MATERIAL SHOWN:
^^^^

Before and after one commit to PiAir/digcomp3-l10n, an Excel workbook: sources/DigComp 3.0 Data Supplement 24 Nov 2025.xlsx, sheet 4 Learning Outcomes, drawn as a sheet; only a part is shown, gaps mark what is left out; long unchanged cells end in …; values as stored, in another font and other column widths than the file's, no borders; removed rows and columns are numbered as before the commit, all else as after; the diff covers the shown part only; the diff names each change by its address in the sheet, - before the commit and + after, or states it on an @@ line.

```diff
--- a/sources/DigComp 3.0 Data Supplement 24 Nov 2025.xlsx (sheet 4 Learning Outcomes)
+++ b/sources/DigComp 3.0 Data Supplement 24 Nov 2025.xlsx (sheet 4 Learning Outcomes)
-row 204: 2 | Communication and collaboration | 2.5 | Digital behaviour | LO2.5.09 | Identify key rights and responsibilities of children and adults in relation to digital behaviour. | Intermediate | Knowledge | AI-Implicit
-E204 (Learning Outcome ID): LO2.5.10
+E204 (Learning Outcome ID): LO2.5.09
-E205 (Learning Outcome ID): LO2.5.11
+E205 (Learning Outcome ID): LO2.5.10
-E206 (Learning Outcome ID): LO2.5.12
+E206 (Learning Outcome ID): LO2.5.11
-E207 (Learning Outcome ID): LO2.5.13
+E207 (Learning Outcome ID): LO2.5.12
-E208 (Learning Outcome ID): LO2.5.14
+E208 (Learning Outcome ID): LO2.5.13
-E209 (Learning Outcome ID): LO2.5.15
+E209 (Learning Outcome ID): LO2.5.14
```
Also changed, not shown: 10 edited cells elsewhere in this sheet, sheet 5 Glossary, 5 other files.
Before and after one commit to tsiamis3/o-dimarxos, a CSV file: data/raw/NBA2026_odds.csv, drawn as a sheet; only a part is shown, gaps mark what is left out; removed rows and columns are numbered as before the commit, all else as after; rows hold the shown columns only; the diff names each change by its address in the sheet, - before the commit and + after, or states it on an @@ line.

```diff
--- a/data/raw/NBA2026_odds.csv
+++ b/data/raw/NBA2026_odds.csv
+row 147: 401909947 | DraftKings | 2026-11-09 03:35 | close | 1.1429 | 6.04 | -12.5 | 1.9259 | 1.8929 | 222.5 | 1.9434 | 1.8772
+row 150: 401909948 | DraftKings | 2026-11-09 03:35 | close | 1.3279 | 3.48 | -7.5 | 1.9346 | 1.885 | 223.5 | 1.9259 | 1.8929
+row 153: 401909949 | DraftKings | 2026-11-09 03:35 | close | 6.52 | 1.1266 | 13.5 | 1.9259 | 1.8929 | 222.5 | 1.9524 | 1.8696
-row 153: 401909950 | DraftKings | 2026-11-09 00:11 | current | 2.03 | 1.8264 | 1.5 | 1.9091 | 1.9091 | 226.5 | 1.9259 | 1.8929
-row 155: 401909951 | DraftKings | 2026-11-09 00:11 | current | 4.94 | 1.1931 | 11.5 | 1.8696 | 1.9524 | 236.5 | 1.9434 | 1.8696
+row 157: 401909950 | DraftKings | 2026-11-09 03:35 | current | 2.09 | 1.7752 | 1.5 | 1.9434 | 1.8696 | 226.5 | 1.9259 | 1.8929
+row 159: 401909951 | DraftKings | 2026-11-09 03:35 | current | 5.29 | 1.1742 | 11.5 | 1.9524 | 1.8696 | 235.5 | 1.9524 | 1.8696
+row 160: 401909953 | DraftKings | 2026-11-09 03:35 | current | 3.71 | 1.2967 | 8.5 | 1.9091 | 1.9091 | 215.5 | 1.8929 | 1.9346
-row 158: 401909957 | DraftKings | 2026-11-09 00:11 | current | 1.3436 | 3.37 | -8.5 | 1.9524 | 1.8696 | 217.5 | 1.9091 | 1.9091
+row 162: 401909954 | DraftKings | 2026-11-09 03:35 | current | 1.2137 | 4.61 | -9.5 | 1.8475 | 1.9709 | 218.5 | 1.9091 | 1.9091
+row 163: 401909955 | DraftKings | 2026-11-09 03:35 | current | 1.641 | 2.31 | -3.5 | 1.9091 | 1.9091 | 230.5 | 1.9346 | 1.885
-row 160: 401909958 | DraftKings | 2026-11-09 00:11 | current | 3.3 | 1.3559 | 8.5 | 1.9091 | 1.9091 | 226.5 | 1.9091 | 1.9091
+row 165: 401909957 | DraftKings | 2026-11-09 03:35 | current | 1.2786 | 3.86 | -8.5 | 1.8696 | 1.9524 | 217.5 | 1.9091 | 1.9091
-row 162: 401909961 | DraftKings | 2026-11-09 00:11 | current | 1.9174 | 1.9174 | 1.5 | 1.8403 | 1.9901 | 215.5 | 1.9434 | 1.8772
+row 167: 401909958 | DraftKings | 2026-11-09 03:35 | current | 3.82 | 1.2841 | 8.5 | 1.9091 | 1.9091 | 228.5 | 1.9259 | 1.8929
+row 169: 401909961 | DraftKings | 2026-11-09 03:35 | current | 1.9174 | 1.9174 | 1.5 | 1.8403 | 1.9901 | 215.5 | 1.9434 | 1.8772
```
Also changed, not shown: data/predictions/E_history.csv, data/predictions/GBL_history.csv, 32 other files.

^^^^

TASK GOAL: Copying word for word, give each line of the data above from the first one through the line containing "Also changed, not shown: 10", and nothing else.

RESULT BELOW:
Before and after one commit to PiAir/digcomp3-l10n, an Excel workbook: sources/DigComp 3.0 Data Supplement 24 Nov 2025.xlsx, sheet 4 Learning Outcomes, drawn as a sheet; only a part is shown, gaps mark what is left out; long unchanged cells end in …; values as stored, in another font and other column widths than the file's, no borders; removed rows and columns are numbered as before the commit, all else as after; the diff covers the shown part only; the diff names each change by its address in the sheet, - before the commit and + after, or states it on an @@ line.

```diff
--- a/sources/DigComp 3.0 Data Supplement 24 Nov 2025.xlsx (sheet 4 Learning Outcomes)
+++ b/sources/DigComp 3.0 Data Supplement 24 Nov 2025.xlsx (sheet 4 Learning Outcomes)
-row 204: 2 | Communication and collaboration | 2.5 | Digital behaviour | LO2.5.09 | Identify key rights and responsibilities of children and adults in relation to digital behaviour. | Intermediate | Knowledge | AI-Implicit
-E204 (Learning Outcome ID): LO2.5.10
+E204 (Learning Outcome ID): LO2.5.09
-E205 (Learning Outcome ID): LO2.5.11
+E205 (Learning Outcome ID): LO2.5.10
-E206 (Learning Outcome ID): LO2.5.12
+E206 (Learning Outcome ID): LO2.5.11
-E207 (Learning Outcome ID): LO2.5.13
+E207 (Learning Outcome ID): LO2.5.12
-E208 (Learning Outcome ID): LO2.5.14
+E208 (Learning Outcome ID): LO2.5.13
-E209 (Learning Outcome ID): LO2.5.15
+E209 (Learning Outcome ID): LO2.5.14
```
Also changed, not shown: 10 edited cells elsewhere in this sheet, sheet 5 Glossary, 5 other files.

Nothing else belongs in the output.